What to work on = Copy out every line of the data that has the word "lieutaud" somewhere in it.

Saved data entries
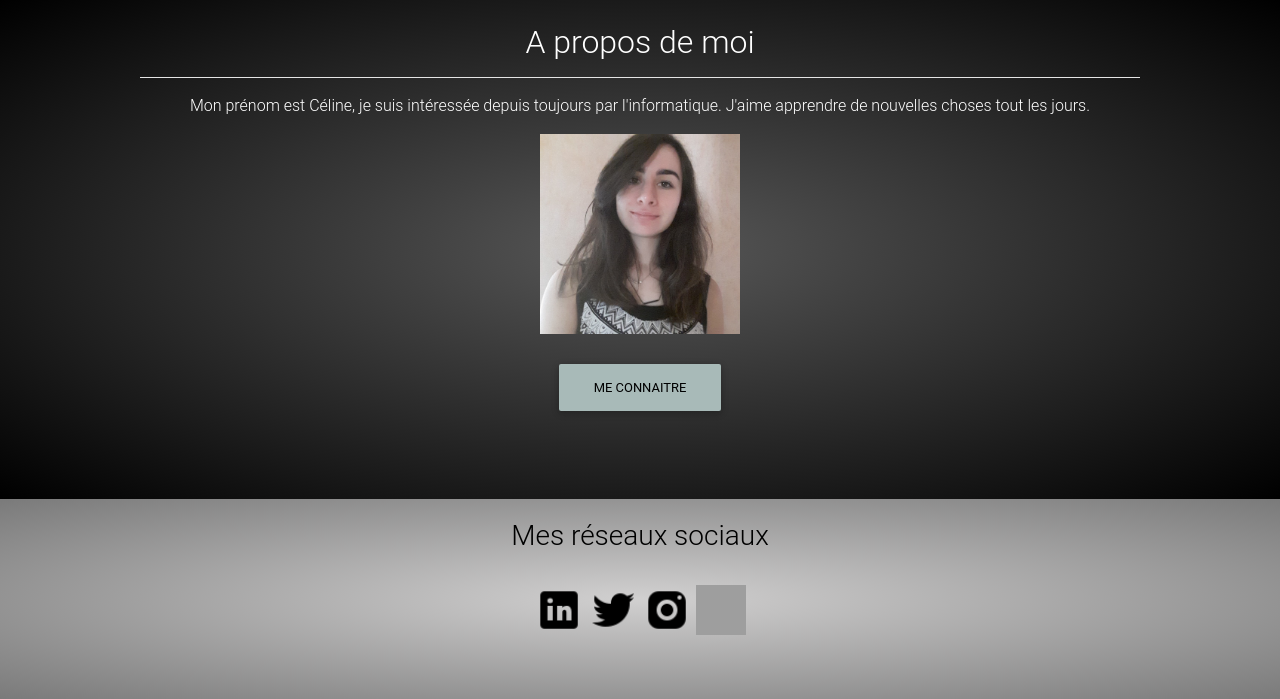
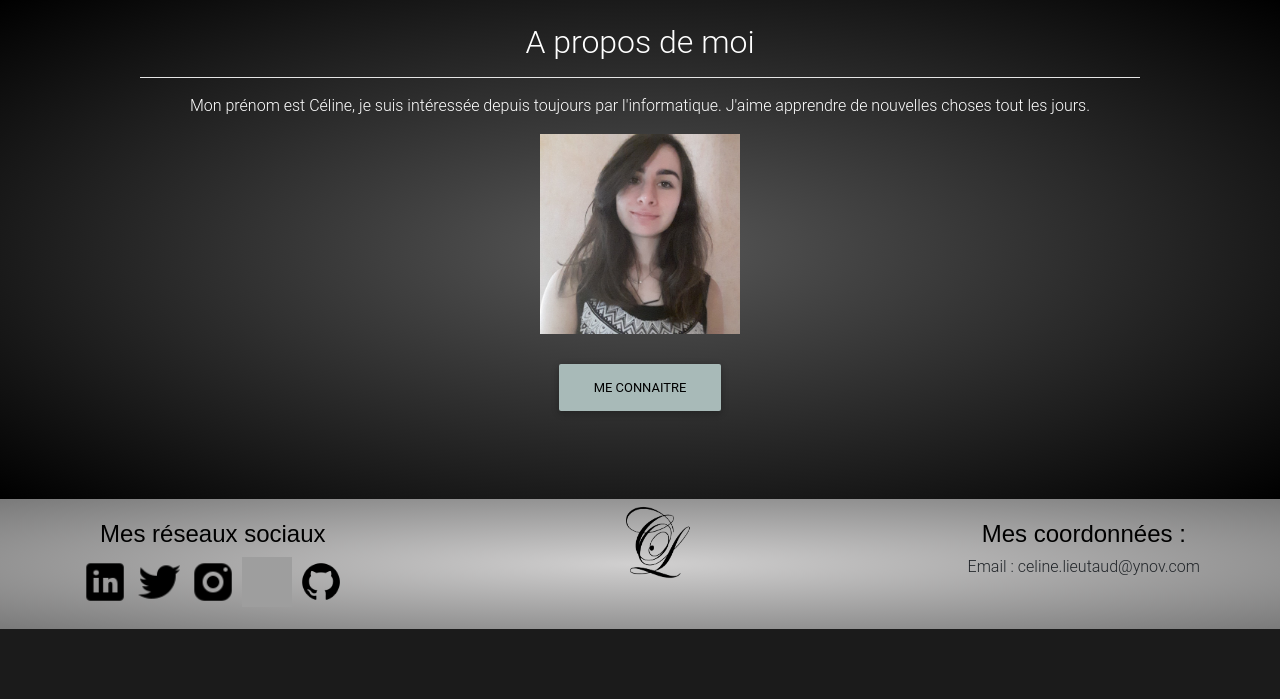
Before and after one commit to OphisDgn/projetweb, a PHP site: page / in a window 1280 px wide. Shown: the part 801-1500 px from the top of the page. After the commit the page ends 1430 px from the top, so only its background shows below. Run offline with PHP 8.4, Linux system fonts and the light colour scheme; some libraries are stand-ins or nearby versions; grey boxes are pictures that could not be loaded.

Commit message:
derniere minute

```diff
--- a/index.html
+++ b/index.html
@@ -60,33 +60,23 @@
         </p>
 </section>
 
-    <!-- partie contact et media icons-->
+    <!-- partie media icons-->
 <footer id="footer">
-    <h3>Mes réseaux sociaux</h3>
-    <br />
-    <a href="https://www.linkedin.com/in/c%C3%A9line-lieutaud-b7804b171/" id="link-link"><img src="image/icons8-linkedin-48.png" id="linkedin"></a>
-    <a href="https://www.linkedin.com/in/c%C3%A9line-lieutaud-b7804b171/" id="link-twit"><img src="image/icons8-twitter-squared-48.png" id="twitter"></a>
-    <a href="https://www.instagram.com/ltd.celine/" id="link-insta"><img src="image/icons8-instagram-48.png" id="instagram"></a>
-    <a href="https://www.facebook.com/celine.lieutaud" id="link-face"><img src="image/icons8-facebook-old-48.png" id="facebook"></a>
+    <img src="image/logo.png" id="logofooter">
+    <div id="socialmedia" style="height: 20px">
+        <h4>Mes réseaux sociaux</h4>
+        <div id="liens">
+            <a href="https://www.linkedin.com/in/c%C3%A9line-lieutaud-b7804b171/" id="link-link"><img src="image/icons8-linkedin-48.png" id="linkedin"></a>
+            <a href="https://www.linkedin.com/in/c%C3%A9line-lieutaud-b7804b171/" id="link-twit"><img src="image/icons8-twitter-squared-48.png" id="twitter"></a>
+            <a href="https://www.instagram.com/ltd.celine/" id="link-insta"><img src="image/icons8-instagram-48.png" id="instagram"></a>
+            <a href="https://www.facebook.com/celine.lieutaud" id="link-face"><img src="image/icons8-facebook-old-48.png" id="facebook"></a>
+            <a href="https://github.com/OphisDgn" id="link-git"><img src="image/icons8-github-64.png" id="github"></a>
+        </div>
+    </div>
+    <div id="coordonnes">
+        <h4>Mes coordonnées :</h4>
+        <h6>Email : celine.lieutaud@ynov.com</h6>
+    </div>
 </footer>
-
- <!-- JQuery -->
-    <script type="text/javascript" src="https://cdnjs.cloudflare.com/ajax/libs/jquery/3.3.1/jquery.min.js%22%3E"></script>
-
-<!-- Bootstrap tooltips -->
-    <script type="text/javascript" src="https://cdnjs.cloudflare.com/ajax/libs/popper.js/1.14.4/umd/popper.min.js%22%3E"></script>
-
-<!-- Bootstrap core JavaScript -->
-    <script type="text/javascript" src="https://cdnjs.cloudflare.com/ajax/libs/twitter-bootstrap/4.1.3/js/bootstrap.min.js%22%3E"></script>
-
-    <!-- MDB core JavaScript -->
-    <script type="text/javascript" src="https://cdnjs.cloudflare.com/ajax/libs/mdbootstrap/4.6.1/js/mdb.min.js%22%3E"></script>
-
-<!-- Optional JavaScript -->
-<!-- jQuery first, then Popper.js, then Bootstrap JS -->
-
-    <script src="https://code.jquery.com/jquery-3.3.1.slim.min.js" integrity="sha384-q8i/X+965DzO0rT7abK41JStQIAqVgRVzpbzo5smXKp4YfRvH+8abtTE1Pi6jizo" crossorigin="anonymous"></script>
-    <script src="https://cdnjs.cloudflare.com/ajax/libs/popper.js/1.14.6/umd/popper.min.js" integrity="sha384-wHAiFfRlMFy6i5SRaxvfOCifBUQy1xHdJ/yoi7FRNXMRBu5WHdZYu1hA6ZOblgut" crossorigin="anonymous"></script>
-    <script src="https://stackpath.bootstrapcdn.com/bootstrap/4.2.1/js/bootstrap.min.js" integrity="sha384-B0UglyR+jN6CkvvICOB2joaf5I4l3gm9GU6Hc1og6Ls7i6U/mkkaduKaBhlAXv9k" crossorigin="anonymous"></script>
 </body>
 </html>
--- a/style.css
+++ b/style.css
@@ -193,27 +193,71 @@ hr {
 }
 
 /* partie footer */
+#socialmedia {
+    padding-top: 3px;
+}
+#coordonnes {
+    padding-top: 52px;
+}
+#logofooter {
+    margin-top: 2px;
+    padding-top: 2px;
+    height: 80px;
+    width: 70px;
+}
 #footer {
     background: radial-gradient(#D1D0D0, #7A7A7A);
-    height: 200px;
+    height: 250px;
     text-align: center;
 }
-#footer h3 {
+#footer h4 {
     color: black;
-    padding-top: 20px;
+    padding-top: 1px;
+    font-family: sans-serif;
 }
-#linkedin, #twitter, #facebook, #instagram {
-    height: 50px;
-    width: 50px;
+#link-link, #link-insta, #link-face, #link-git {
+    padding-top: 2px;
+    padding-bottom: 5px;
 }
-
-#footer #linkedin, #twitter, #facebook, #instagram {
+#linkedin, #twitter, #facebook, #instagram, #github {
+    height: 20px;
+    width: 20px;
+}
+#footer #linkedin, #twitter, #facebook, #instagram, #github {
 	-webkit-transform: scale(1);
 	transform: scale(1);
 	-webkit-transition: .3s ease-in-out;
 	transition: .3s ease-in-out;
 }
-#footer #linkedin:hover, #twitter:hover, #facebook:hover, #instagram:hover {
+#footer #linkedin:hover, #twitter:hover, #facebook:hover, #instagram:hover, #github:hover {
 	-webkit-transform: scale(1.3);
 	transform: scale(1.3);
 }
+
+@media (min-width: 48em) {
+    #footer {
+        background: radial-gradient(#D1D0D0, #7A7A7A);
+        height: 130px;
+        text-align: center;
+    }
+    #footlogo {
+        margin-top: 20px;
+        padding-top: 2px;
+        height: 100px;
+        width: 90px;
+    }
+    #socialmedia {
+        float: left;
+        padding-left: 80px;
+        padding-top: 20px;
+    }
+    #coordonnes {
+        float: right;
+        padding-right: 80px;
+        padding-top: 20px;
+    }
+    #linkedin, #twitter, #facebook, #instagram, #github {
+        height: 50px;
+        width: 50px;
+    }
+}
```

Exercise answer =
-    <a href="https://www.linkedin.com/in/c%C3%A9line-lieutaud-b7804b171/" id="link-link"><img src="image/icons8-linkedin-48.png" id="linkedin"></a>
-    <a href="https://www.linkedin.com/in/c%C3%A9line-lieutaud-b7804b171/" id="link-twit"><img src="image/icons8-twitter-squared-48.png" id="twitter"></a>
-    <a href="https://www.facebook.com/celine.lieutaud" id="link-face"><img src="image/icons8-facebook-old-48.png" id="facebook"></a>
+            <a href="https://www.linkedin.com/in/c%C3%A9line-lieutaud-b7804b171/" id="link-link"><img src="image/icons8-linkedin-48.png" id="linkedin"></a>
+            <a href="https://www.linkedin.com/in/c%C3%A9line-lieutaud-b7804b171/" id="link-twit"><img src="image/icons8-twitter-squared-48.png" id="twitter"></a>
+            <a href="https://www.facebook.com/celine.lieutaud" id="link-face"><img src="image/icons8-facebook-old-48.png" id="facebook"></a>
+        <h6>Email : celine.lieutaud@ynov.com</h6>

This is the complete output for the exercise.